Task description → Each line that includes the word "docs" should be copied from the records.

Listed entries →
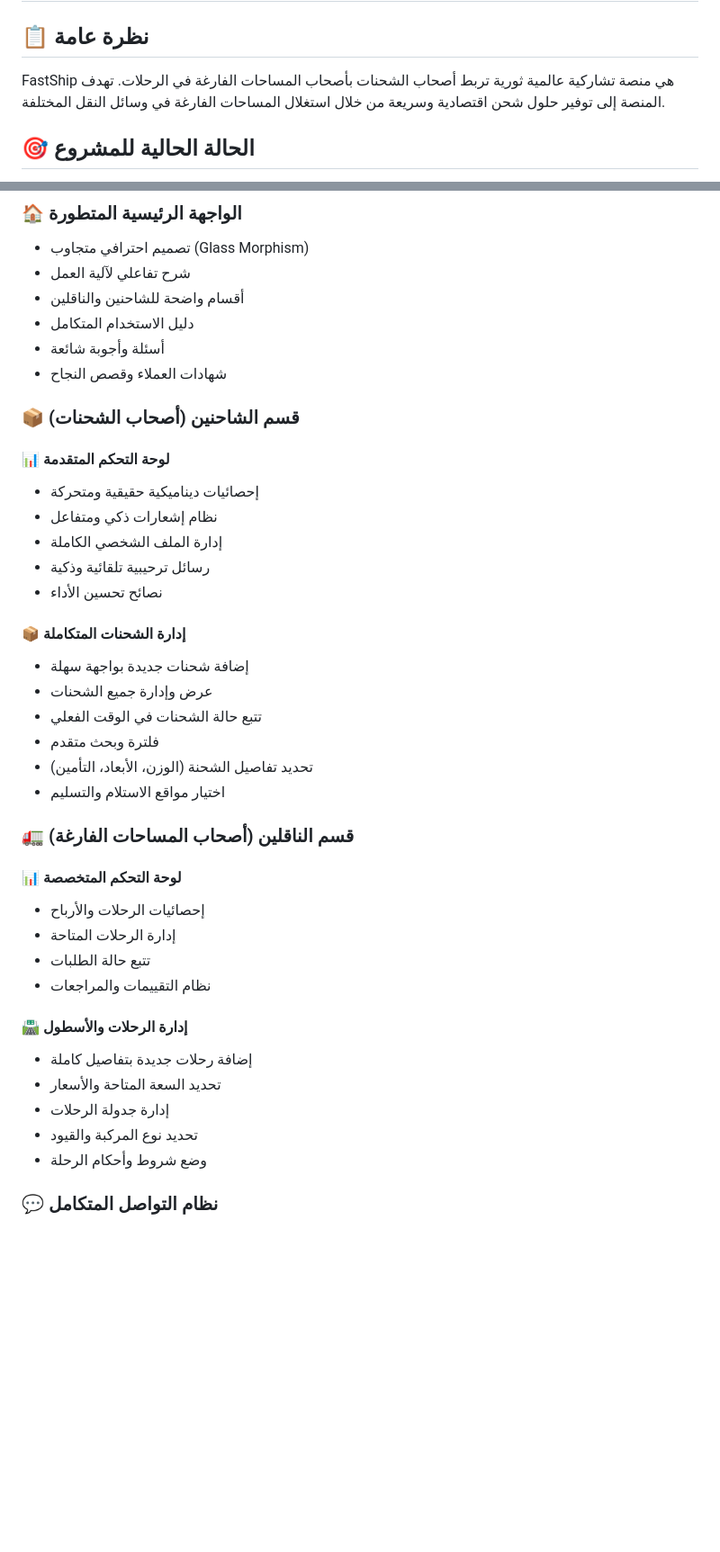
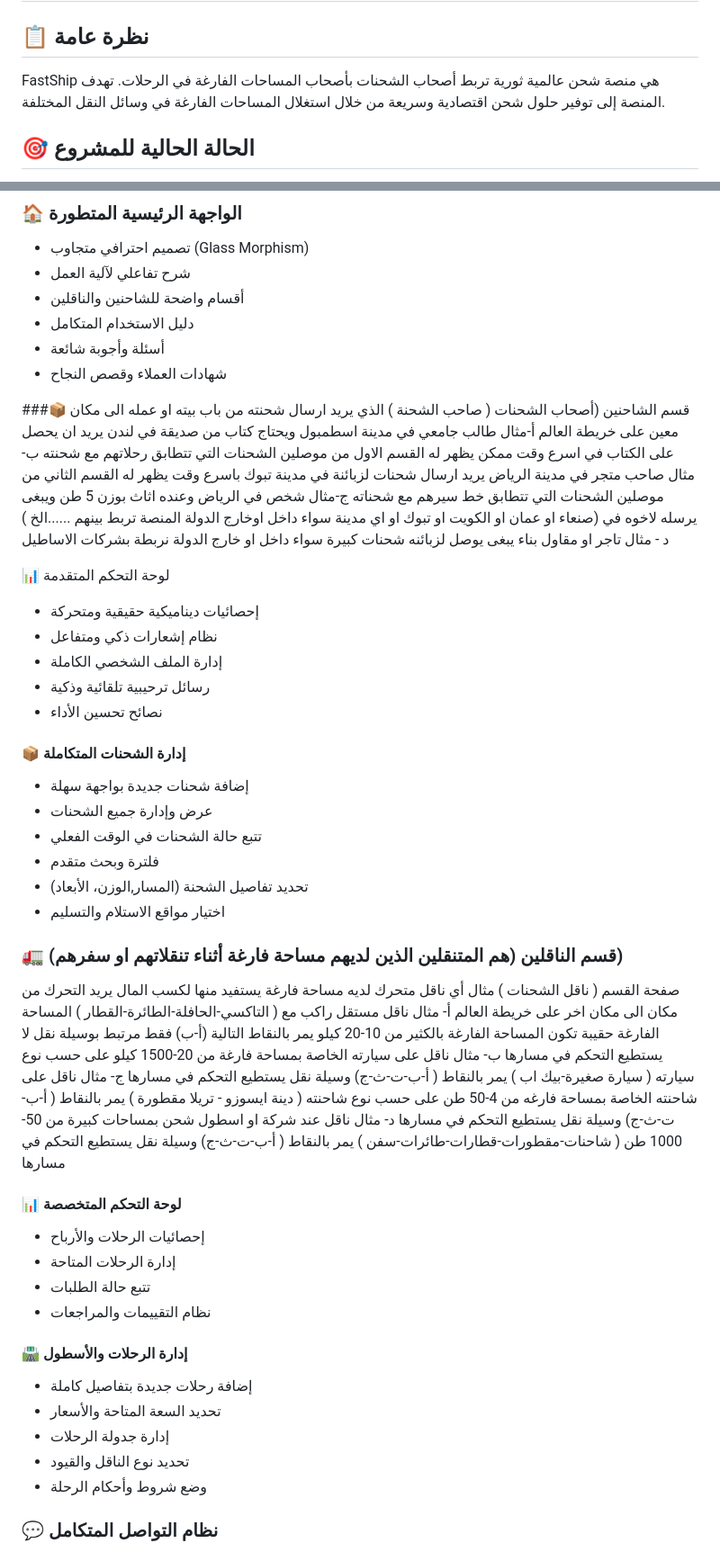
Before and after one commit to Gide-1400/fastship.sa, a Markdown page: README.md, 2 parts joined by grey strips. Shown at 90% size. Rendered like a GitHub page; blank space fills up the shorter version.

```diff
--- a/README.md
+++ b/README.md
@@ -1,7 +1,7 @@
 # 🚛 FastShip Platform - منصة الشحن التشاركي العالمية
 
 ## 📋 نظرة عامة
-FastShip هي منصة تشاركية عالمية ثورية تربط أصحاب الشحنات بأصحاب المساحات الفارغة في الرحلات. تهدف المنصة إلى توفير حلول شحن اقتصادية وسريعة من خلال استغلال المساحات الفارغة في وسائل النقل المختلفة.
+FastShip هي منصة شحن عالمية ثورية تربط أصحاب الشحنات بأصحاب المساحات الفارغة في الرحلات. تهدف المنصة إلى توفير حلول شحن اقتصادية وسريعة من خلال استغلال المساحات الفارغة في وسائل النقل المختلفة.
 
 ## 🎯 الحالة الحالية للمشروع
 - ✅ **المشروع مكتمل 100%** والحمد لله
@@ -22,8 +22,14 @@ FastShip هي منصة تشاركية عالمية ثورية تربط أصحا
 - أسئلة وأجوبة شائعة
 - شهادات العملاء وقصص النجاح
 
-### 📦 قسم الشاحنين (أصحاب الشحنات)
-#### 📊 لوحة التحكم المتقدمة
+###📦 قسم الشاحنين (أصحاب الشحنات
+( صاحب الشحنة ) الذي يريد ارسال شحنته من باب بيته او عمله الى مكان معين على خريطة العالم
+أ-مثال طالب جامعي في مدينة اسطمبول ويحتاج كتاب من صديقة في لندن يريد ان يحصل على الكتاب في اسرع وقت ممكن يظهر له القسم الاول من موصلين الشحنات التي تتطابق رحلاتهم مع شحنته
+ب- مثال صاحب متجر في مدينة الرياض يريد ارسال شحنات لزبائنة في مدينة تبوك باسرع وقت يظهر له القسم الثاني من موصلين الشحنات التي تتطابق خط سيرهم مع شحناته
+ج-مثال شخص في الرياض وعنده اثاث بوزن 5 طن ويبغى يرسله لاخوه في (صنعاء او عمان او الكويت او تبوك او اي مدينة سواء داخل اوخارج الدولة المنصة تربط بينهم ......الخ )
+د - مثال تاجر او مقاول بناء يبغى يوصل لزبائنه شحنات كبيرة سواء داخل او خارج الدولة نربطة بشركات الاساطيل
+
+📊 لوحة التحكم المتقدمة
 - إحصائيات ديناميكية حقيقية ومتحركة
 - نظام إشعارات ذكي ومتفاعل
 - إدارة الملف الشخصي الكاملة
@@ -35,21 +41,28 @@ FastShip هي منصة تشاركية عالمية ثورية تربط أصحا
 - عرض وإدارة جميع الشحنات
 - تتبع حالة الشحنات في الوقت الفعلي
 - فلترة وبحث متقدم
-- تحديد تفاصيل الشحنة (الوزن، الأبعاد، التأمين)
+- تحديد تفاصيل الشحنة (المسار,الوزن، الأبعاد)
 - اختيار مواقع الاستلام والتسليم
 
-### 🚛 قسم الناقلين (أصحاب المساحات الفارغة)
+### 🚛 قسم الناقلين (هم المتنقلين الذين لديهم مساحة فارغة أثناء تنقلاتهم او سفرهم))
+صفحة القسم ( ناقل الشحنات ) مثال أي ناقل متحرك لديه مساحة فارغة يستفيد منها لكسب المال يريد التحرك من مكان الى مكان اخر على خريطة العالم
+أ-  مثال ناقل مستقل راكب مع ( التاكسي-الحافلة-الطائرة-القطار ) المساحة الفارغة حقيبة تكون المساحة الفارغة بالكثير من 10-20 كيلو يمر بالنقاط التالية (أ-ب) فقط مرتبط بوسيلة نقل لا يستطيع التحكم في مسارها
+ب- مثال ناقل على سيارته الخاصة بمساحة فارغة من 20-1500 كيلو على حسب نوع سيارته ( سيارة صغيرة-بيك اب ) يمر بالنقاط ( أ-ب-ت-ث-ج) وسيلة نقل يستطيع التحكم في مسارها
+ج- مثال ناقل على شاحنته الخاصة بمساحة فارغه من 4-50 طن على حسب نوع شاحنته ( دينة ايسوزو - تريلا مقطورة ) يمر بالنقاط ( أ-ب-ت-ث-ج) وسيلة نقل يستطيع التحكم في مسارها
+د- مثال ناقل عند شركة او اسطول شحن بمساحات كبيرة من 50-1000 طن ( شاحنات-مقطورات-قطارات-طائرات-سفن ) يمر بالنقاط ( أ-ب-ت-ث-ج) وسيلة نقل يستطيع التحكم في مسارها
+
 #### 📊 لوحة التحكم المتخصصة
 - إحصائيات الرحلات والأرباح
 - إدارة الرحلات المتاحة
 - تتبع حالة الطلبات
 - نظام التقييمات والمراجعات
 
+
 #### 🛣️ إدارة الرحلات والأسطول
 - إضافة رحلات جديدة بتفاصيل كاملة
 - تحديد السعة المتاحة والأسعار
 - إدارة جدولة الرحلات
-- تحديد نوع المركبة والقيود
+- تحديد نوع الناقل والقيود
 - وضع شروط وأحكام الرحلة
 
 ### 💬 نظام التواصل المتكامل
```
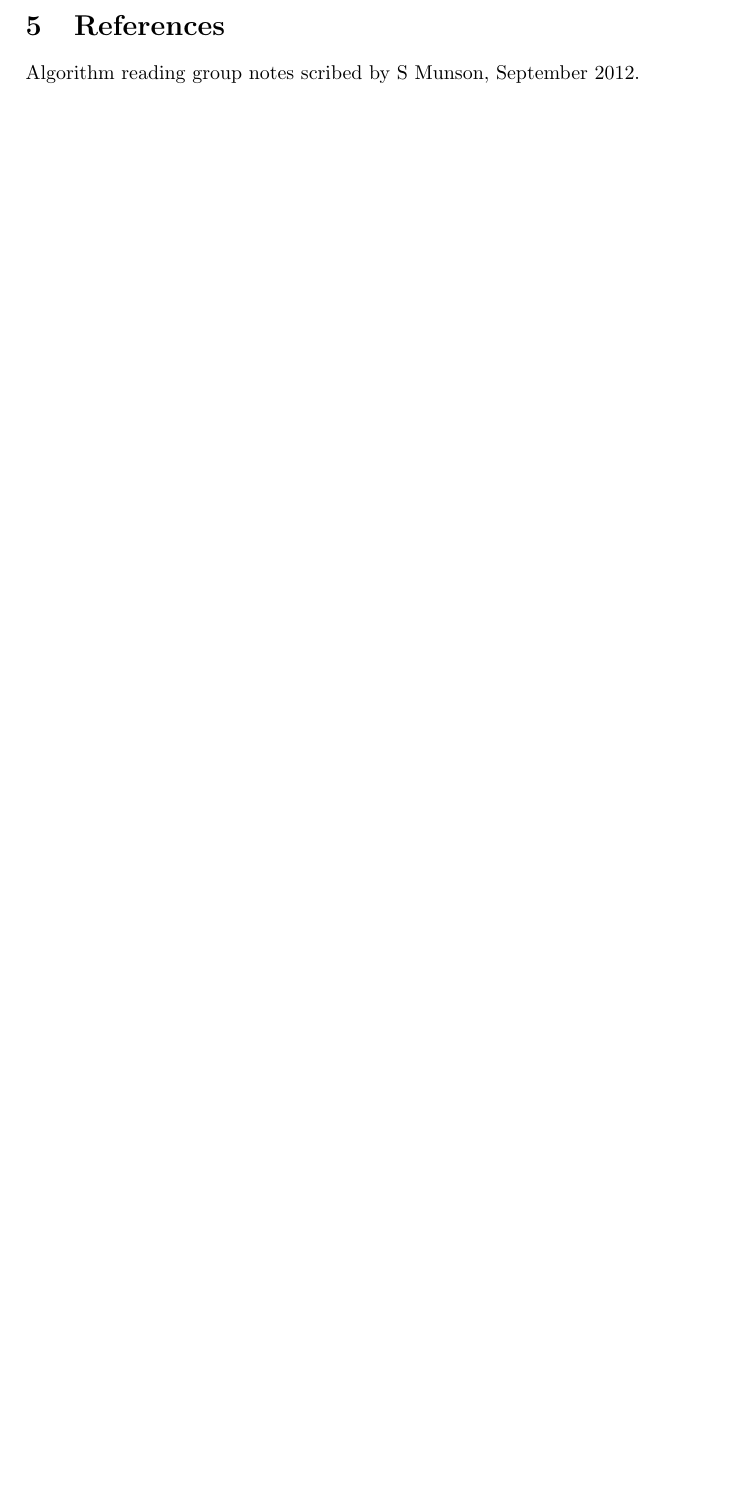
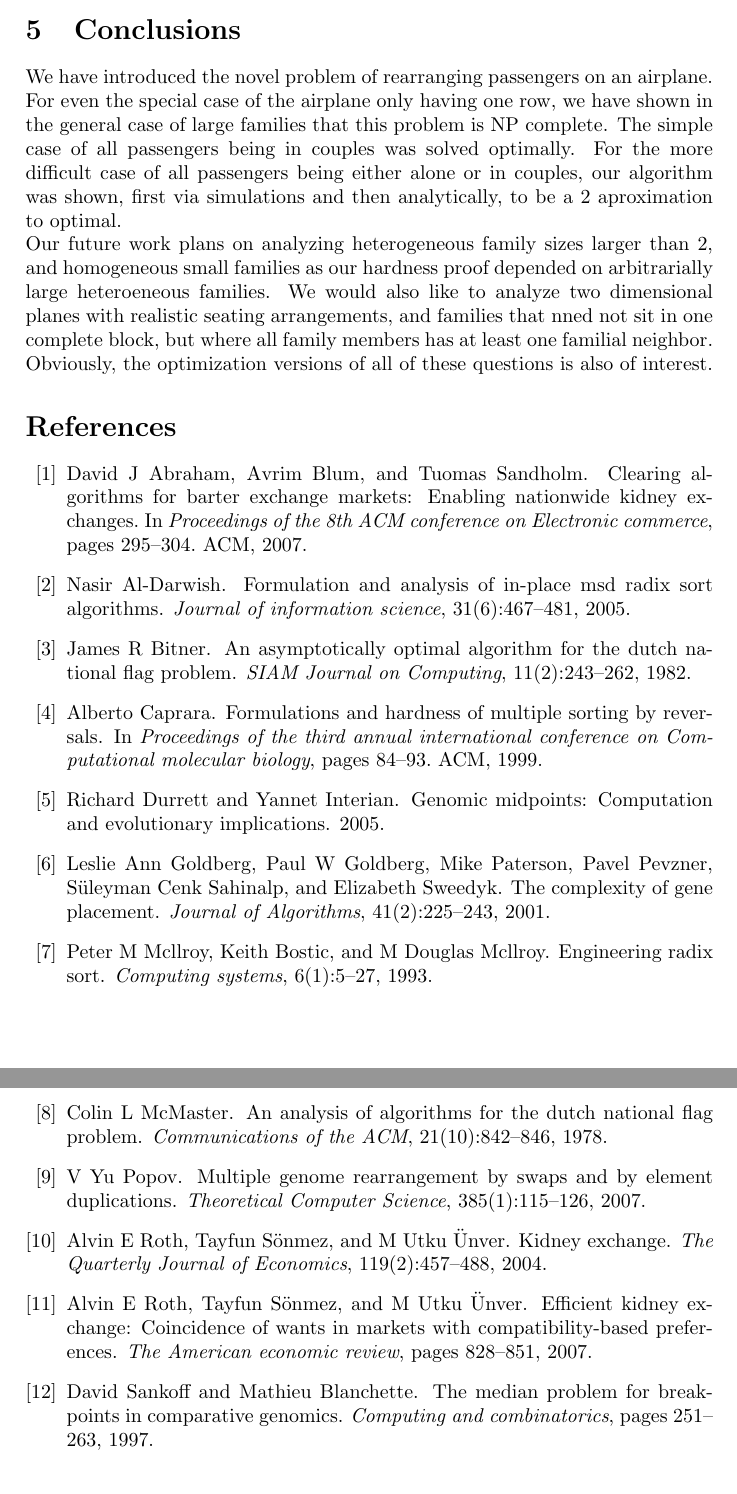
Before and after one commit to herrGagen/airplaneSeating, a LaTeX paper (tex/airplane.tex): part of page 13 of 13 before the commit and two parts of pages 12 and 13 of 13 after it, the two joined at a grey line, cut at the place of the change, the shorter picture padded with empty space. Compiled offline with pdfLaTeX.

Commit message:
Complete and ready for collaborative edits.

```diff
--- a/tex/airplane.tex
+++ b/tex/airplane.tex
@@ -612,11 +613,14 @@ Our sweep algorithm ensures that we leave in place as many completed couples as
 
 In its current incarnation, our algorithm ignores all $N$-chains.  Since each $N$-chain optimally requires $N-1$ swaps, failing to optimally align our couple seats will cost us at most $\frac{N}{N-1}$ times the optimal number of exchanges.  That is, our current algorithm is a 2 approximation.
 
+\section{Conclusions}
 
-\newpage
-\section{References}
+We have introduced the novel problem of rearranging passengers on an airplane.  For even the special case of the airplane only having one row, we have shown in the general case of large families that this problem is NP complete.  The simple case of all passengers being in couples was solved optimally. For the more difficult case of all passengers being either alone or in couples, our algorithm was shown, first via simulations and then analytically, to be a 2 aproximation to optimal.
 
-Algorithm reading group notes scribed by S Munson, September 2012.
+Our future work plans on analyzing heterogeneous family sizes larger than 2, and homogeneous small families as our hardness proof depended on arbitrarially large heteroeneous families. We would also like to analyze two dimensional planes with realistic seating arrangements, and families that nned not sit in one complete block, but where all family members has at least one familial neighbor.
+
+Obviously, the optimization versions of all of these questions is also of interest.
+
+\bibliography{airBib}
 
 \end{document}
-+
```
Also changed, not shown: tex/airplane.tex (7 more changed lines).
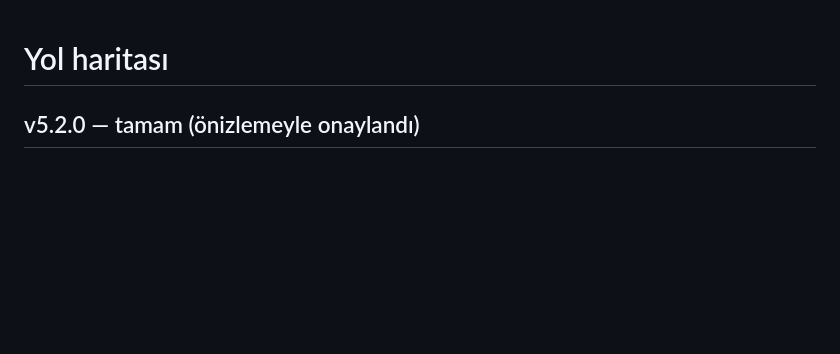
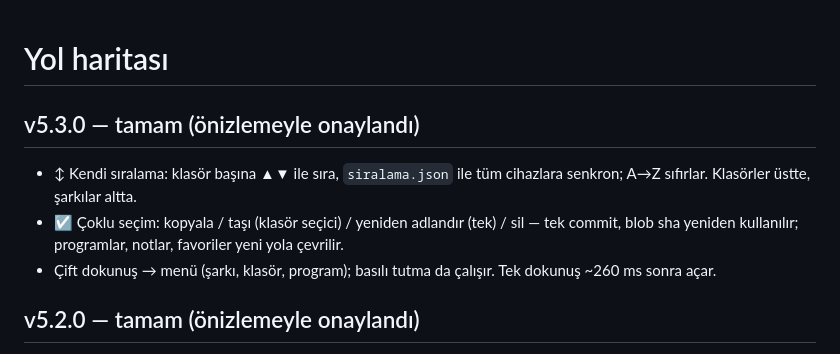
Before and after one commit to HAKANO45/Muzik-Defteri, a Markdown page: docs/ROADMAP.md, the part around the change. GitHub-like rendering; blank space fills up the shorter version.

Commit message:
5.3.0: belgeler (ROADMAP, skill)
Co-Authored-By: Claude Opus 5.5 <noreply@anthropic.com>
Claude-Session: https://claude.ai/code/session_01E3uvd2VrhmcHDwkYUPdfzk

```diff
--- a/docs/ROADMAP.md
+++ b/docs/ROADMAP.md
@@ -1,4 +1,9 @@
 # Yol haritası
+
+## v5.3.0 — tamam (önizlemeyle onaylandı)
+- ↕ Kendi sıralama: klasör başına ▲▼ ile sıra, `siralama.json` ile tüm cihazlara senkron; A→Z sıfırlar. Klasörler üstte, şarkılar altta.
+- ☑ Çoklu seçim: kopyala / taşı (klasör seçici) / yeniden adlandır (tek) / sil — tek commit, blob sha yeniden kullanılır; programlar, notlar, favoriler yeni yola çevrilir.
+- Çift dokunuş → menü (şarkı, klasör, program); basılı tutma da çalışır. Tek dokunuş ~260 ms sonra açar.
 
 ## v5.2.0 — tamam (önizlemeyle onaylandı)
 - ⋯ düğmeleri kalktı: klasöre ve programa **basılı tut** → menü (klasör: Aç, Yeniden adlandır, İçine yeni klasör, Kopyala, Taşı, Sil · program: Aç, Sahneye başla, Yeniden adlandır, Kopyala, Sil); kısa dokunuş açar
```
Also changed, not shown: 2 other files.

Problem solution →
Before and after one commit to HAKANO45/Muzik-Defteri, a Markdown page: docs/ROADMAP.md, the part around the change. GitHub-like rendering; blank space fills up the shorter version.
--- a/docs/ROADMAP.md
+++ b/docs/ROADMAP.md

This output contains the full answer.